Taking intentional steps to prepare for “chance” events
Depending on your own preferred skills and interests, particularly those you enjoy using, you can start to distil out those you would like to take forward in your future career and those you want to minimize. This can help you to start thinking about types of careers that may be of interest to you (you can also use these skills as keywords to find jobs and to connect with professionals), as well as to identify potential intentional experiences/opportunities that can contribute to your career development. Depending on what motivates individual researchers, this can help to make good use of the limited time and resources available for the purposes of personal and professional development, as well as creating potential happenstance opportunities along the way.
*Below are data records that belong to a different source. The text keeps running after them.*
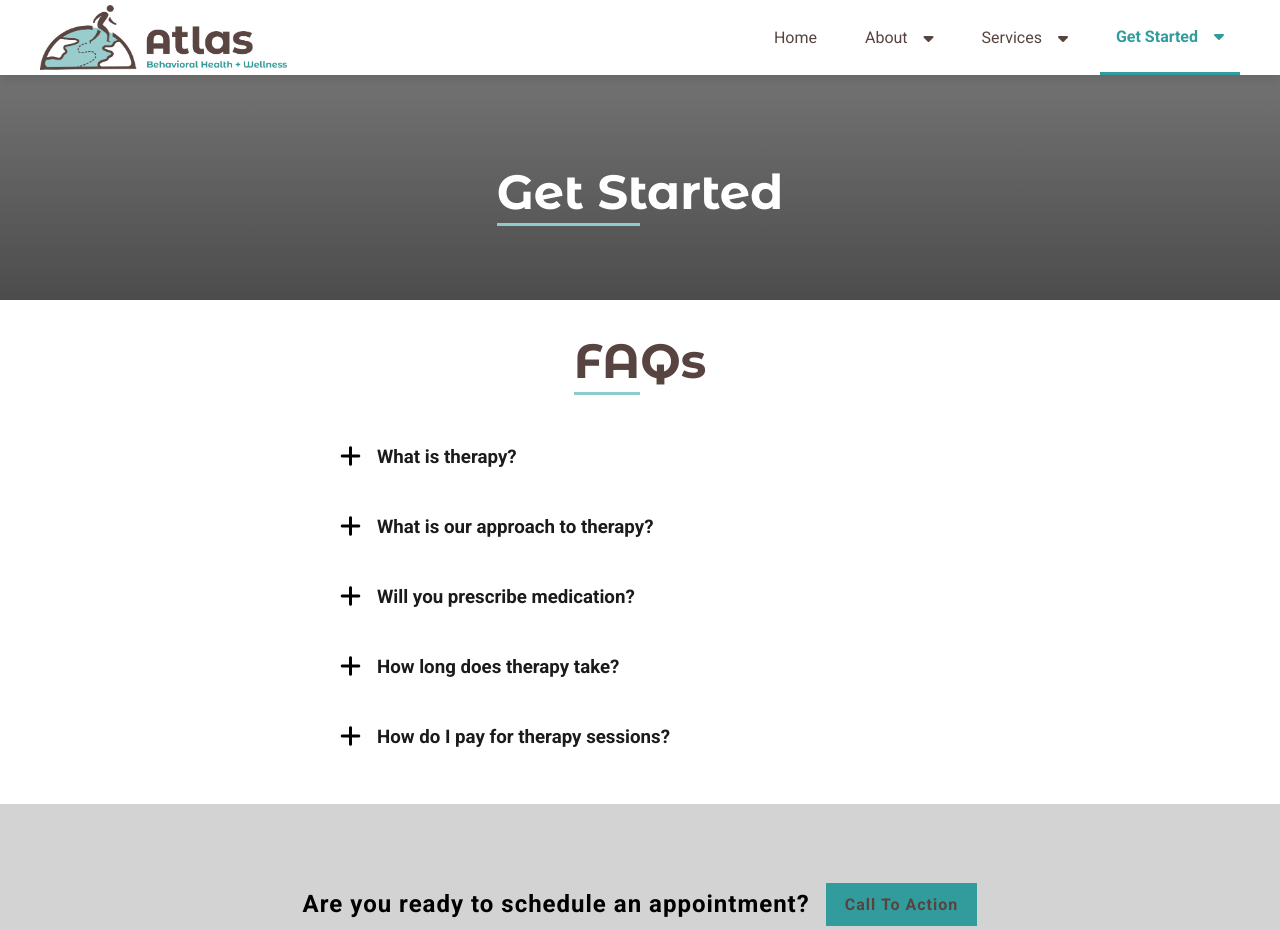
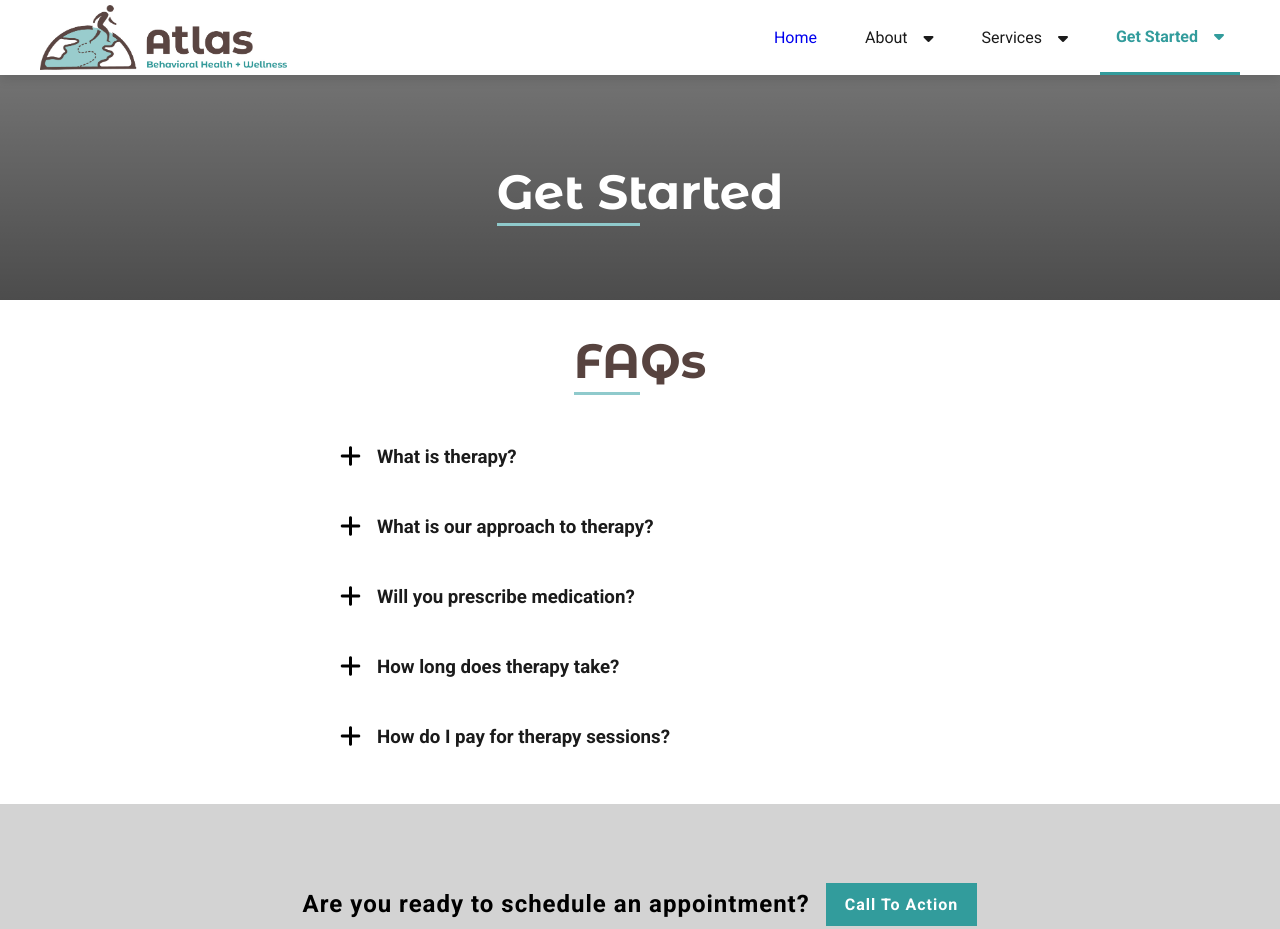
Before and after one commit to artsycoder533/atlas-, a plain HTML site: page pages/getstarted.html in a window 1280 px wide. Shown: the top 929 px of the page. Drawn offline with Linux system fonts and the light colour scheme.

```diff
--- a/styles/styles.css
+++ b/styles/styles.css
@@ -61,11 +61,11 @@
     text-decoration: none;
     position: relative;
     display: block;
-    color: var(--link-clr);
+    /* color: var(--link-clr); */
 }
 
 a:visited {
-  color: var(--link-clr);
+  /* color: var(--link-clr); */
 }
 
 a:hover{
@@ -73,7 +73,7 @@
 }
 
 a:active {
-    color: var(--link-clr);
+    /* color: var(--link-clr); */
 }
 
 ul {
```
For example, I was coaching a postgraduate researcher, who was interested in a teaching-focussed academic post, recently. After some discussion, she decided to apply for Fellowship of the Higher Education Academy to add weight to her (social) teaching experience. In addition, she identified two learned societies that would help her to engage more fully with researchers working in her field of interest, with the goal to network and create collaborative opportunities. Compare this with another early career researcher, who had recently been appointed as a junior professor. Newly exposed to the constant competition and pressure associated with academia, he understood the need to continue to grow his, less developed, enterprising and management skills by finding a supportive mentor, attending a leadership course, and nurturing collaborative relationships.
With the majority of researchers exploring careers beyond academia after completing their PhDs, spending time on their career development is vital to help them to make a successful transition. Getting involved in activities related to your preferred skills and interests, such as upskilling your functional expertise, taking on managerial responsibilities or work-shadowing can be the difference between you being called for interview or being constantly turned down due to insufficient relevant experience. For example, a recently graduated PhD researcher told me she had succeeded in securing a position as a Medical Writer due to her engagement with outreach activities during her PhD, which demonstrated she could communicate with a wide range of audiences.
Universities are a rich source of intentional career development opportunities, with scope for researchers to get involved in outreach, policy, executive committees, sports and a wide range of social and student-related activities on their own doorstep, as well as looking further afield. By associating yourself with a range of communities, you will start to find yourself in incidental situations that may turn out to be the ‘lucky’ turning point in your career that you can relate to the next generation of researchers, if you’re invited to tell your own career story.
Related posts: Career development – it’s personal